… All whites who read [James] Baldwin ask, “Is he right? Do they really hate us?” I have never before talked to a Negro about his feelings towards whites. A wonderful Negro man from Detroit named Joe Harrison told me here at Oxford, “I always feel much more comfortable with Negroes than with whites. But I can become good friends with white people.”
And one SNCC worker – Frank Smith – said, “I grew up hating all white folks. It wasn’t until a couple of years ago that I learned that there could be good whites – and even now I sometimes wonder.”
So there is this great reluctance and distrust, born of generations of oppression and slavery… It seems that if more whites understood this – especially white liberals – race relations might be a lot less strained.

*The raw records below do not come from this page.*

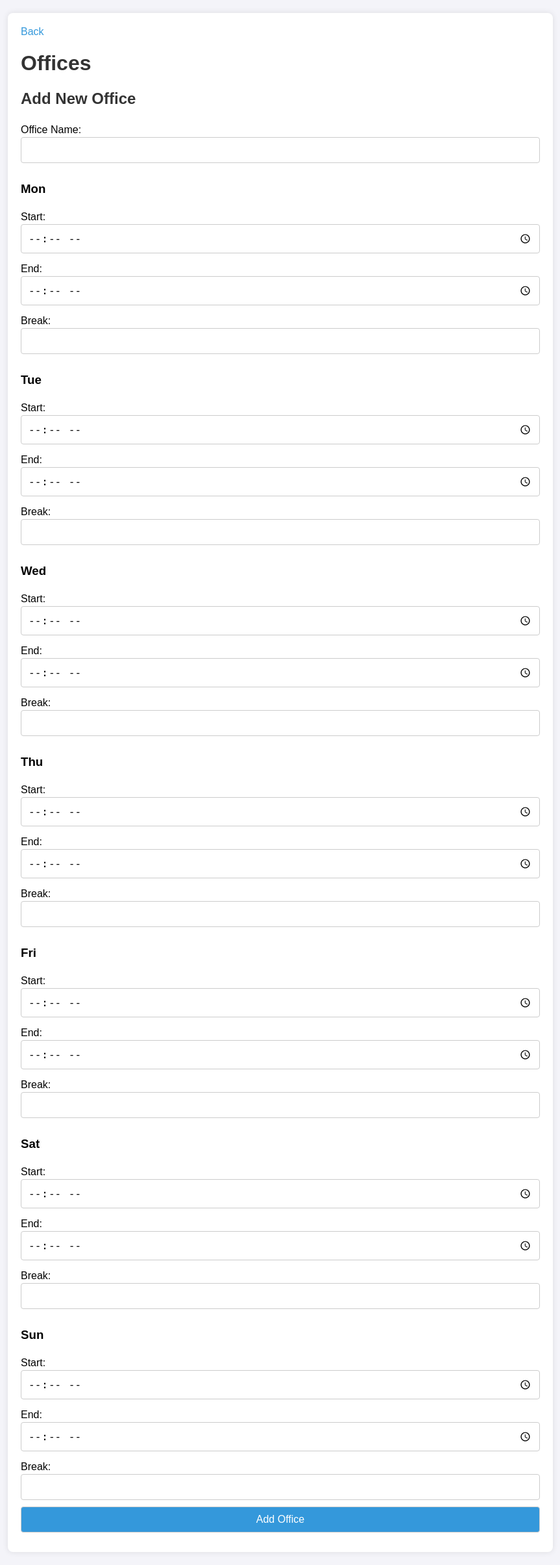
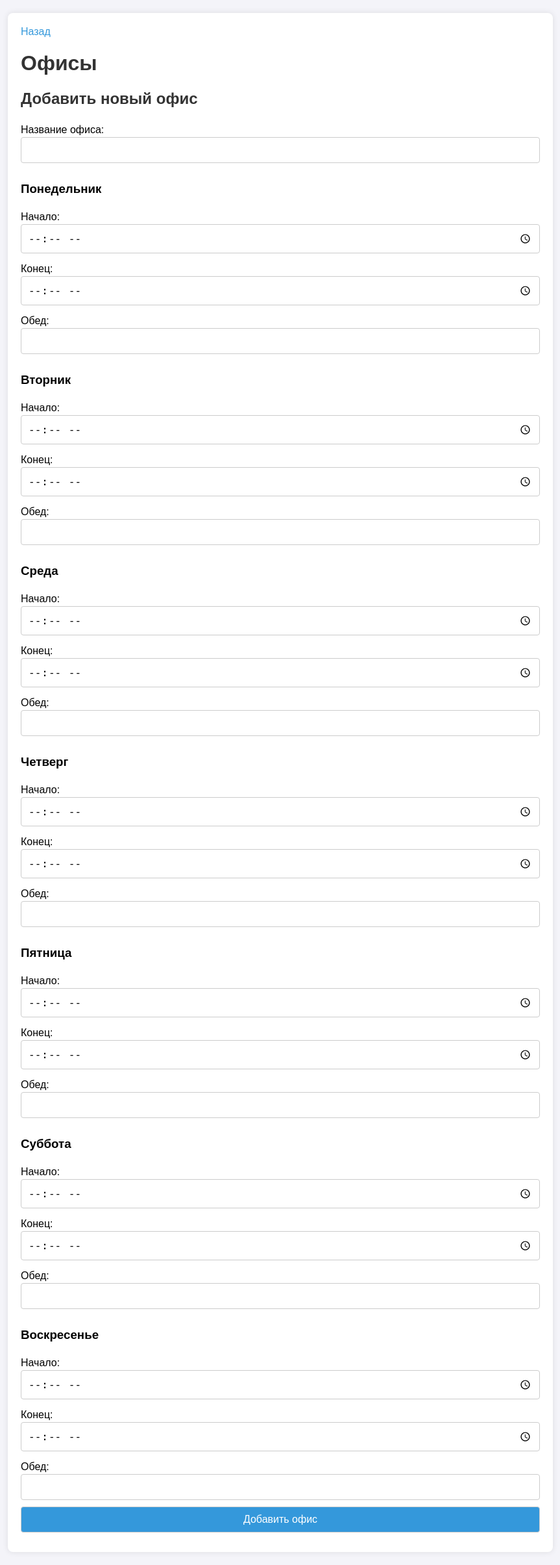
Before and after one commit to xxxdvt/fora-bank, a Flask app: page /main_work in a window 1280 px wide. Shown: the whole page at 65% size, without its empty margins (208-1071 px from the left). Run offline with Flask 3, Linux system fonts and the light colour scheme; data that the repository does not hold is empty.

Commit message:
final changes

```diff
--- a/app.py
+++ b/app.py
@@ -7,14 +7,21 @@ from pymongo import MongoClient
 
 HOST = "localhost"
 PORT = 27017
-USERNAME = "admin"
+
+DATABASE = 'admin'
+REQUESTS_COLLECTION = 'requests'
+OFFICES_COLLECTION = 'work_main_plan'
+EXCEPTIONS_COLLECTION = 'work_plan_exceptions'
+
+USERNAME = "forabank"
 PASSWORD = "forabank"
 
 client = MongoClient(HOST, PORT)
-db = client['admin']
-reqs = db['requests']
-offices = db['work_main_plan']
-exceptions = db['work_plan_exceptions']
+db = client[DATABASE]
+reqs = db[REQUESTS_COLLECTION]
+offices = db[OFFICES_COLLECTION]
+exceptions = db[EXCEPTIONS_COLLECTION]
+
 app = Flask(__name__)
 enter_key = False
 
@@ -112,16 +119,27 @@ def export_to_excel():
     return send_file(file_name, as_attachment=True)
 
 
+rus_days = {
+    'mon': 'Понедельник',
+    'tue': 'Вторник',
+    'wed': 'Среда',
+    'thu': 'Четверг',
+    'fri': 'Пятница',
+    'sat': 'Суббота',
+    'sun': 'Воскресенье'
+}
+
+
 @app.route('/main_work')
 def main_work():
     offices_lst = offices.find()
-    return render_template('main_work_plan.html', offices=offices_lst)
+    return render_template('main_work_plan.html', offices=offices_lst, ruDays=rus_days)
 
 
 @app.route('/main_work/office/<office_id>')
 def get_office(office_id):
     office = offices.find_one({"_id": ObjectId(office_id)})
-    return render_template('office.html', office=office)
+    return render_template('office.html', office=office, ruDays=rus_days)
 
 
 @app.route('/main_work/add_office', methods=['POST'])
--- a/templates/index.html
+++ b/templates/index.html
@@ -6,6 +6,7 @@
     <link rel="shortcut icon" href="../static/img/logo.png"/>
     <script src="https://cdn.jsdelivr.net/npm/flatpickr"></script>
     <script src="https://cdnjs.cloudflare.com/ajax/libs/xlsx/0.17.4/xlsx.full.min.js"></script>
+    <script src="https://cdn.jsdelivr.net/npm/flatpickr/dist/l10n/ru.js"></script>
     <title>Fora-Bank</title>
     <link rel="stylesheet" href="{{ url_for('static', filename='style.css') }}">
 </head>
--- a/templates/main_work_plan.html
+++ b/templates/main_work_plan.html
@@ -5,32 +5,32 @@
     <meta name="viewport" content="width=device-width, initial-scale=1.0">
     <link rel="stylesheet" href="../static/work_style.css">
     <link rel="shortcut icon" href="../static/img/logo.png"/>
-    <title>Offices</title>
+    <title>Офисы</title>
 </head>
 <body>
 <div class="container">
-    <a href="/">Back</a>
-    <h1>Offices</h1>
+    <a href="/">Назад</a>
+    <h1>Офисы</h1>
     <ul>
         {% for office in offices %}
             <li><a href="{{ url_for('get_office', office_id=office._id) }}">{{ office.Office }}</a></li>
         {% endfor %}
     </ul>
 
-    <h2>Add New Office</h2>
+    <h2>Добавить новый офис</h2>
     <form action="{{ url_for('add_office') }}" method="POST">
-        <label for="Office">Office Name:</label>
+        <label for="Office">Название офиса:</label>
         <input type="text" id="Office" name="Office" required>
         {% for day in ['mon', 'tue', 'wed', 'thu', 'fri', 'sat', 'sun'] %}
-            <h3>{{ day.capitalize() }}</h3>
-            <label for="{{ day }}_start">Start:</label>
+            <h3>{{ ruDays[day] }}</h3>
+            <label for="{{ day }}_start">Начало:</label>
             <input type="time" id="{{ day }}_start" name="{{ day }}_start">
-            <label for="{{ day }}_end">End:</label>
+            <label for="{{ day }}_end">Конец:</label>
             <input type="time" id="{{ day }}_end" name="{{ day }}_end">
-            <label for="{{ day }}_break">Break:</label>
+            <label for="{{ day }}_break">Обед:</label>
             <input type="text" id="{{ day }}_break" name="{{ day }}_break">
         {% endfor %}
-        <button type="submit">Add Office</button>
+        <button type="submit">Добавить офис</button>
     </form>
 </div>
 </body>
```
Also changed, not shown: static/main.js (+2 -10 lines), templates/document.html (+14 -14 lines), templates/exceptions.html (+10 -10 lines), templates/office.html (+12 -12 lines).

I have also discovered a lot about my own feelings about race. I grew up in an upper middle-class Westchester home, where my parents were good liberals, but I never knew any Negroes except the woman who cooked and cleaned for us. I loved her very much and she, me… We all called her “Sarah” while she called me “Ellen” and my parents “Mr. and Mrs.”

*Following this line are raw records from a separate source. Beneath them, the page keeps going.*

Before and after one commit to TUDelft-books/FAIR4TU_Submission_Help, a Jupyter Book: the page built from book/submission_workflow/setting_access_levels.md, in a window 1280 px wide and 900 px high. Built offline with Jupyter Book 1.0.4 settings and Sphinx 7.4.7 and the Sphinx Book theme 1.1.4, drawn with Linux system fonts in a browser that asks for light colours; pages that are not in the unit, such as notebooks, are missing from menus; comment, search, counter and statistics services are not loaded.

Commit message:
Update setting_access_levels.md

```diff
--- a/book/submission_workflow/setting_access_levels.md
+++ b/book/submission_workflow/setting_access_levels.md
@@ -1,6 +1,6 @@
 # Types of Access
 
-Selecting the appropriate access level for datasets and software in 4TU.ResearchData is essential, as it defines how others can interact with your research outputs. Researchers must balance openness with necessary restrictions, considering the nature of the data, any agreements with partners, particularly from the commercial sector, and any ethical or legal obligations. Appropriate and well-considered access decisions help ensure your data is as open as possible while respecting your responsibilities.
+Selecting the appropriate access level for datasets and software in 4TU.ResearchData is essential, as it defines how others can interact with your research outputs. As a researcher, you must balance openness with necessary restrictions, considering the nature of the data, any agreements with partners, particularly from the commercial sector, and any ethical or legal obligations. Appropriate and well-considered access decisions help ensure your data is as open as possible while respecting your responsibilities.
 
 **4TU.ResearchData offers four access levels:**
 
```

Consequently, although my parents told me that Negroes were just as good as whites – I must have seen them in the role of servants. Once, my mother tells me, when I was little, we were driving along a road near our house and passed a Negro woman waiting for a bus. “There’s somebody’s maid,” I said.
To arrive in Ohio, when there were 60 or 70 Negro kids my age – all close friends and rather cliquish at first – was a frightening experience. It was not that I looked down on them at all – quite the contrary: I was awed by them. For the first few days, I mostly hung around with the kids from Harvard. I sat with them at meals or in meetings, walking by the groups of Negro kids who also sat together at the table or under a tree on the grass… But as the week wore on, things began to change.
Letter describing the author's experiences at the Mississippi Freedom Summer training sessions and in growing up. The author speaks about her feelings about race and class.